- [Assignment]: Without any images, output the records below verbatim.

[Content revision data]
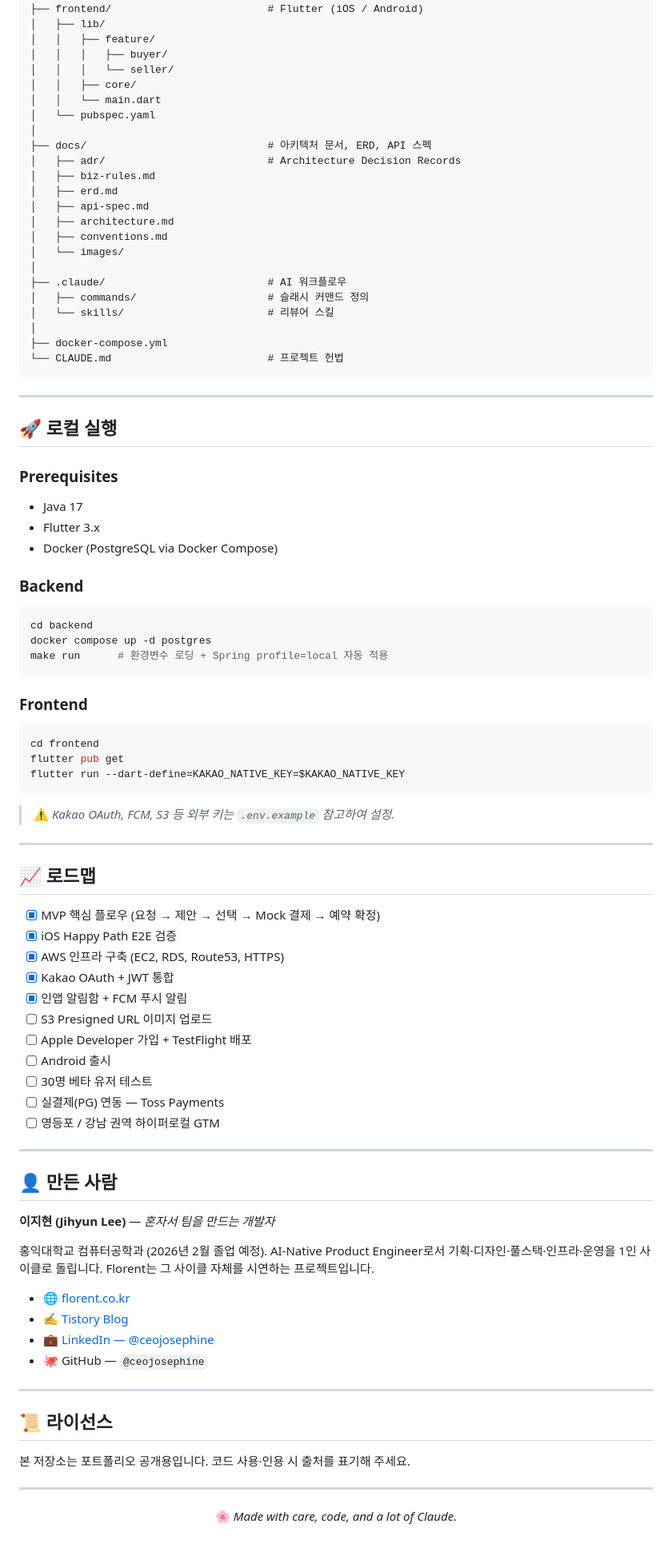
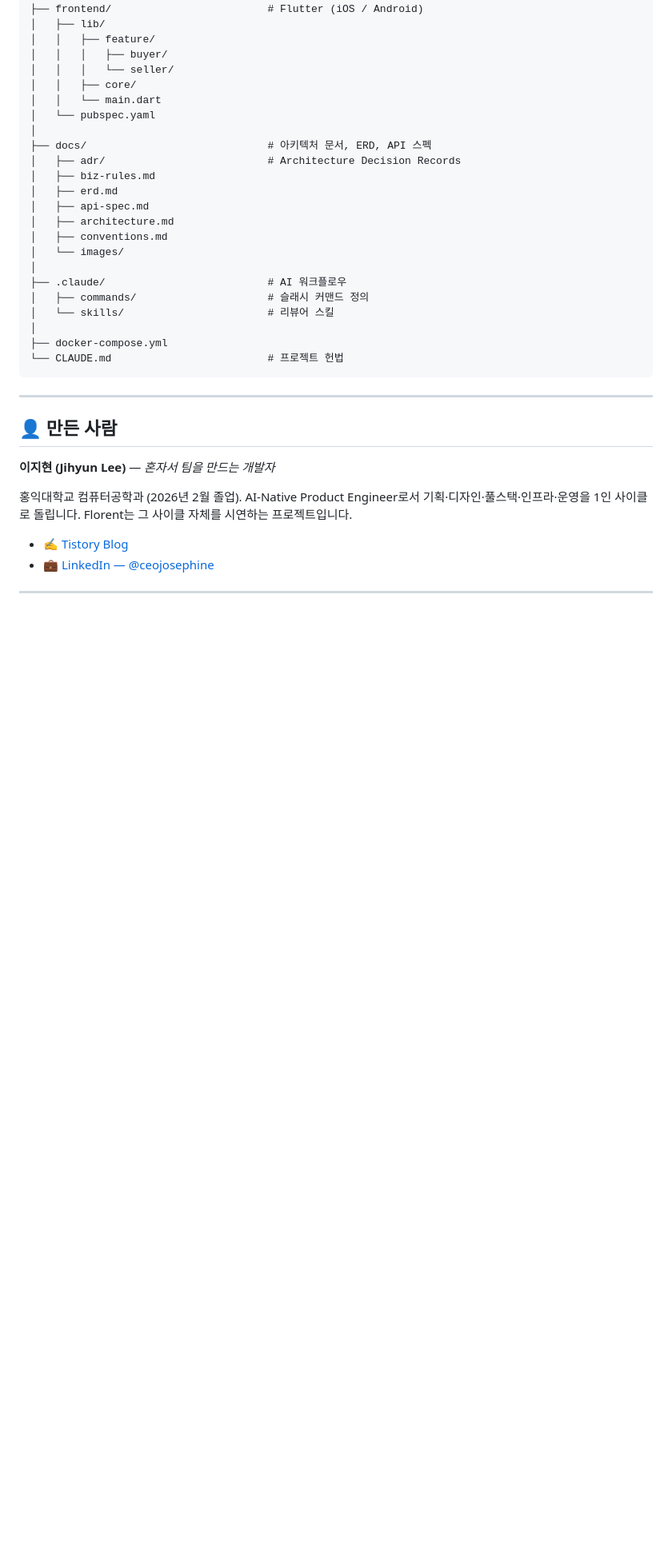
Before and after one commit to ceojosephinelee/florent, a Markdown page: README.md, the part around one of its changes. Shown at 80% size. GitHub-like rendering; blank space fills up the shorter version.

````diff
--- a/README.md
+++ b/README.md
@@ -291,68 +280,14 @@ florent/
 
 ---
 
-## 🚀 로컬 실행
-
-### Prerequisites
-- Java 17
-- Flutter 3.x
-- Docker (PostgreSQL via Docker Compose)
-
-### Backend
-```bash
-cd backend
-docker compose up -d postgres
-make run      # 환경변수 로딩 + Spring profile=local 자동 적용
-```
-
-### Frontend
-```bash
-cd frontend
-flutter pub get
-flutter run --dart-define=KAKAO_NATIVE_KEY=$KAKAO_NATIVE_KEY
-```
-
-> ⚠️ *Kakao OAuth, FCM, S3 등 외부 키는 `.env.example` 참고하여 설정.*
-
----
-
-## 📈 로드맵
-
-- [x] MVP 핵심 플로우 (요청 → 제안 → 선택 → Mock 결제 → 예약 확정)
-- [x] iOS Happy Path E2E 검증
-- [x] AWS 인프라 구축 (EC2, RDS, Route53, HTTPS)
-- [x] Kakao OAuth + JWT 통합
-- [x] 인앱 알림함 + FCM 푸시 알림
-- [ ] S3 Presigned URL 이미지 업로드
-- [ ] Apple Developer 가입 + TestFlight 배포
-- [ ] Android 출시
-- [ ] 30명 베타 유저 테스트
-- [ ] 실결제(PG) 연동 — Toss Payments
-- [ ] 영등포 / 강남 권역 하이퍼로컬 GTM
-
----
-
 ## 👤 만든 사람
 
 **이지현 (Jihyun Lee)** — *혼자서 팀을 만드는 개발자*
 
-홍익대학교 컴퓨터공학과 (2026년 2월 졸업 예정). AI-Native Product Engineer로서 기획·디자인·풀스택·인프라·운영을 1인 사이클로 돌립니다. Florent는 그 사이클 자체를 시연하는 프로젝트입니다.
+홍익대학교 컴퓨터공학과 (2026년 2월 졸업).
+AI-Native Product Engineer로서 기획·디자인·풀스택·인프라·운영을 1인 사이클로 돌립니다. Florent는 그 사이클 자체를 시연하는 프로젝트입니다.
 
-- 🌐 [florent.co.kr](https://florent.co.kr)
 - ✍️ [Tistory Blog](https://ceojosephine.tistory.com)
 - 💼 [LinkedIn — @ceojosephine](https://linkedin.com/in/ceojosephine)
-- 🐙 GitHub — `@ceojosephine`
 
 ---
-
-## 📜 라이선스
-
-본 저장소는 포트폴리오 공개용입니다. 코드 사용·인용 시 출처를 표기해 주세요.
-
-<div align="center">
-
----
-
-🌸 *Made with care, code, and a lot of Claude.*
-
-</div>
````
Also changed, not shown: other parts of README.md (+3 -14 lines).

- [Your response]:
Before and after one commit to ceojosephinelee/florent, a Markdown page: README.md, the part around one of its changes. Shown at 80% size. GitHub-like rendering; blank space fills up the shorter version.

````diff
--- a/README.md
+++ b/README.md
@@ -291,68 +280,14 @@ florent/
 
 ---
 
-## 🚀 로컬 실행
-
-### Prerequisites
-- Java 17
-- Flutter 3.x
-- Docker (PostgreSQL via Docker Compose)
-
-### Backend
-```bash
-cd backend
-docker compose up -d postgres
-make run      # 환경변수 로딩 + Spring profile=local 자동 적용
-```
-
-### Frontend
-```bash
-cd frontend
-flutter pub get
-flutter run --dart-define=KAKAO_NATIVE_KEY=$KAKAO_NATIVE_KEY
-```
-
-> ⚠️ *Kakao OAuth, FCM, S3 등 외부 키는 `.env.example` 참고하여 설정.*
-
----
-
-## 📈 로드맵
-
-- [x] MVP 핵심 플로우 (요청 → 제안 → 선택 → Mock 결제 → 예약 확정)
-- [x] iOS Happy Path E2E 검증
-- [x] AWS 인프라 구축 (EC2, RDS, Route53, HTTPS)
-- [x] Kakao OAuth + JWT 통합
-- [x] 인앱 알림함 + FCM 푸시 알림
-- [ ] S3 Presigned URL 이미지 업로드
-- [ ] Apple Developer 가입 + TestFlight 배포
-- [ ] Android 출시
-- [ ] 30명 베타 유저 테스트
-- [ ] 실결제(PG) 연동 — Toss Payments
-- [ ] 영등포 / 강남 권역 하이퍼로컬 GTM
-
----
-
 ## 👤 만든 사람
 
 **이지현 (Jihyun Lee)** — *혼자서 팀을 만드는 개발자*
 
-홍익대학교 컴퓨터공학과 (2026년 2월 졸업 예정). AI-Native Product Engineer로서 기획·디자인·풀스택·인프라·운영을 1인 사이클로 돌립니다. Florent는 그 사이클 자체를 시연하는 프로젝트입니다.
+홍익대학교 컴퓨터공학과 (2026년 2월 졸업).
+AI-Native Product Engineer로서 기획·디자인·풀스택·인프라·운영을 1인 사이클로 돌립니다. Florent는 그 사이클 자체를 시연하는 프로젝트입니다.
 
-- 🌐 [florent.co.kr](https://florent.co.kr)
 - ✍️ [Tistory Blog](https://ceojosephine.tistory.com)
 - 💼 [LinkedIn — @ceojosephine](https://linkedin.com/in/ceojosephine)
-- 🐙 GitHub — `@ceojosephine`
 
 ---
-
-## 📜 라이선스
-
-본 저장소는 포트폴리오 공개용입니다. 코드 사용·인용 시 출처를 표기해 주세요.
-
-<div align="center">
-
----
-
-🌸 *Made with care, code, and a lot of Claude.*
-
-</div>
````
Also changed, not shown: other parts of README.md (+3 -14 lines).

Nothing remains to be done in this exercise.